News flash: It’s 1999, not 1974. Ken, you’re stuck in a time warp. You invoke some once-big names in constitutional law in support of your position, but many who supported the law a quarter-century ago–like Freund and Kurland–are dead and many others are inactive. (As for your law school deans, how many were towering con law types as opposed to p.c. signers-on?) If you want to play the name game, let’s look at who’s who in con law today, and where they stand. Harvard’s Larry Tribe supported the statute originally; he has now commendably confessed error in the cyberpages of Slate. (Again, see my “Dialogue” with him.) Stanford’s Kathleen Sullivan called for the death of the statute on the Op-Ed page of yesterday’s New York Times. Chicago’s Cass Sunstein originally supported the law, but I’m pretty sure that he, too, now sees the light. Now turn from these leading constitutional liberals to today’s leading constitutional conservatives. Northwestern’s Steve Calabresi, co-founder of the Federalist Society, thinks the statute is monstrous, as does Minnesota’s Mike Paulsen, the conservatives’ rising star; and I suspect Mike McConnell, perhaps the most renowned conservative scholar in America, agrees. So I challenge you to name five prominent and active con law scholars who still support the statute as both constitutionally sound and wise (even with your milquetoast amendments). Remember, the statute should die unless it’s both constitutional and wise.

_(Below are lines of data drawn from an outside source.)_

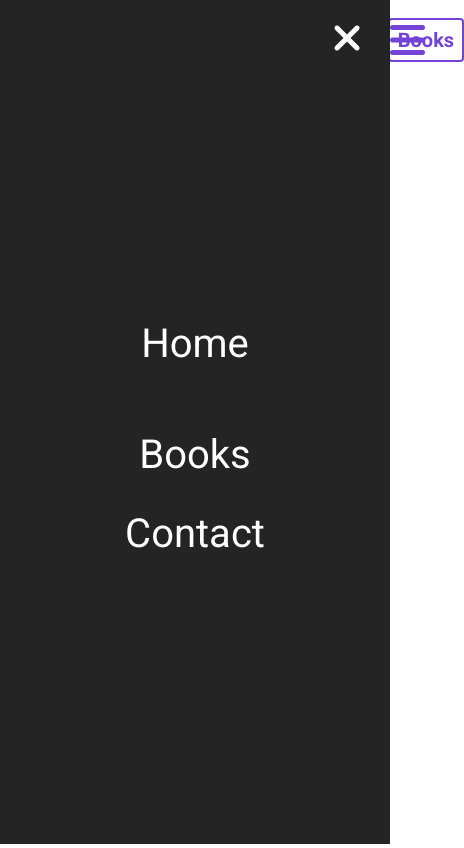
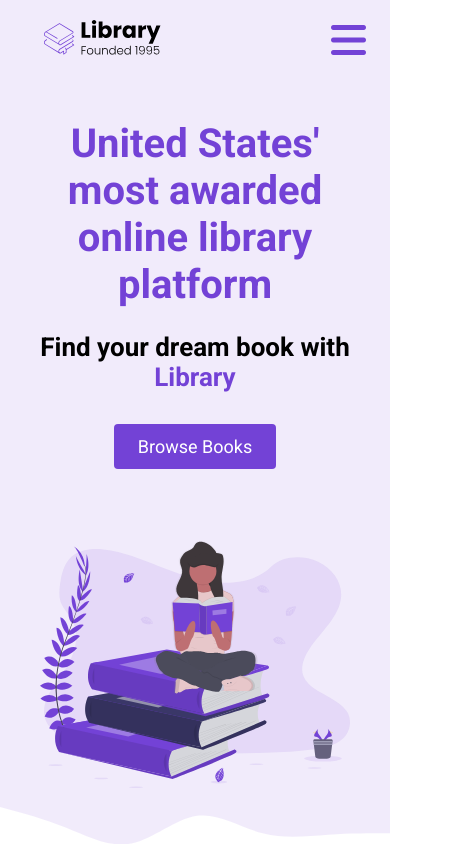
Before and after one commit to kelitucker/e-commerce-project, a plain HTML site: page index.html in a window 390 px wide. Shown: the top 848 px of the page, 464 px wide, since content can reach past the window. Drawn offline with Linux system fonts and the light colour scheme.

Commit message:
feat: completed

```diff
--- a/index.html
+++ b/index.html
@@ -6,6 +6,7 @@
     <title>Document</title>
     <link rel="stylesheet" href="./style.css">
     <script src="https://kit.fontawesome.com/0b47c19c6b.js" crossorigin="anonymous"></script>
+    <script src="index.js"></script>
 </head>
 
 <body>
@@ -18,33 +19,35 @@
                 <li><a href="#" class="nav__link">Contact</a></li>
                 <li><a href="#" class="nav__link nav__link--primary">Books</a></li>
             </ul>
-          </div>
-          <button class="btn__menu">
-            <i class="fa fa-bars"></i>
+          <button class="btn__menu" onclick="openMenu()">
+            <i class="fa-solid fa-bars"></i>
           </button>
           <div class="menu__backdrop">
-            <button class="btn__menu btn__menu--close">
-              <i class="fa fa-times"></i>
+            <button class="btn__menu btn__menu--close" onclick="closeMenu()">
+              <i class="fa-solid fa-times"></i>
             </button>
             <ul class="menu__link">
                 <li class="menu__list">
-                    <a href="#" class="menu__link">Home</a>
+                    <a href="#" class="menu__link" onclick="closeMenu()">Home</a>
                 </li>
                 <li class="menu__list">
-                    <a href="#features" class="menu__link">Books</a>
+                    <a href="#features" class="menu__link" onclick="closeMenu()">Books</a>
                 </li>
                 <li class=""menu__list>
-                    <a class="menu__link no-cursor">Contact</a>
+                    <a class="menu__link no-cursor" onclick="closeMenu()">Contact</a>
                 </li>
             </ul>
-          </div>
+        </div>
+        </div>
         </nav>
          <header>
             <div class="header__container">
                 <div class="header__description">
                     <h1>United States' most awarded online library platform</h1>
-                    <h2>Find you dream book with <span class="purple">Library</span></h2>
-                    <button class="btn">Browse Books</button>
+                    <h2>Find your dream book with <span class="purple">Library</span></h2>
+                    <a href="#features">
+                      <button class="btn">Browse Books</button>
+                    </a>
                 </div>
                 <figure class="header__img--wrapper">
                     <img src="assets\Undraw_Books.svg" alt="">
--- a/index.js
+++ b/index.js
@@ -0,0 +1,7 @@
+function openMenu() {
+  document.body.classList += 'menu--open'
+}
+
+function closeMenu() {
+  document.body.classList.remove ("menu--open")
+}
--- a/style.css
+++ b/style.css
@@ -90,7 +90,8 @@ li {
     font-size: 40px;
     text-align: center;
     border: none;
-    color: #7342d6
+    color: #7342d6;
+    display:none;
 }
 
 .menu__backdrop {
@@ -104,9 +105,21 @@ li {
     display: flex;
     justify-content: center;
     align-items: center;
+    transition: all 300ms ease;
+    opacity: 0;
+    visibility: hidden;
+}
+.menu--open .menu__backdrop{
+    visibility: visible;
+    opacity: 1;
 }
 
-.menu__link {
+.menu--open{
+    max-height: 100vh;
+    overflow-y:hidden;
+}
+
+.menu__links {
     display: flex;
     flex-direction: column;
     align-items: center;
@@ -248,6 +261,7 @@ HIGHLIGHTS
 
 .highlight__wrapper {
     display: flex;
+    flex-wrap: wrap;
 
 }
 
@@ -281,6 +295,7 @@ HIGHLIGHTS
 .highlight__subtitle {
     font-size: 20px;
     margin-bottom: 16px;
+    text-align: center;
 }
 
 /*
@@ -374,3 +389,40 @@ footer {
 .footer__link {
     padding: 0 8px;
 }
+
+@media (max-width: 768px) {
+    .header__description{
+      padding: 0 24px;
+    }
+
+    h1{
+        font-size: 40px;
+    }
+    h2 {
+        font-size: 26px;
+    }
+    button {
+        font-size: 18px;
+    }
+    .book {
+        width: 50%
+    }
+}
+
+@media (max-width: 550px) {
+    .nav__links {
+        display: none;
+    }
+
+    .btn__menu {
+        display: block;
+    }
+    .highlight {
+        width: 100%;
+        margin-bottom: 24px;
+    }
+
+    .highlight:not(:last-child) {
+        margin-bottom: 24px;
+    }
+}
```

I repeat that those who supported the statute did not squarely confront the evidence and arguments on the other side–and neither have you. So–name-game aside–what’s your substantive answer to the obvious points that judges should not pick generals or prosecutors, or powwow with senators in secret, and that Ken Starr is not inferior to anyone? If he’s inferior, to whom? How can you say with a straight face that such a hugely powerful figure is in a real sense inferior?
How then to explain the early support for the law among (some) scholars and judges? First, constitutional lawyers cared less about text, history, and structure then than nowadays. Second, many failed to see how the judicial role would be completely warped by the statute. Third, they obviously had no experience with the statute to see whether its critics’ predictions were on the mark. Today, it’s clear that, empirically, the critiques were right, and so many smart people have changed their minds given the actual track record. (You should join them.) Fourth, the Supreme Court’s Edmond case lays down a completely different general test for “inferiority” and links it to large issues of democratic accountability. This is an important change in legal doctrine and outlook.
I disagree with you about 1974–different football games may have changed exactly how the facts would come out, but large political forces were working to keep the spotlight on. As for an alternative statute, look again at the last paragraph of my last e-mail, building on the Watergate and Teapot Dome models. Keep judges out of appointments. Agreed?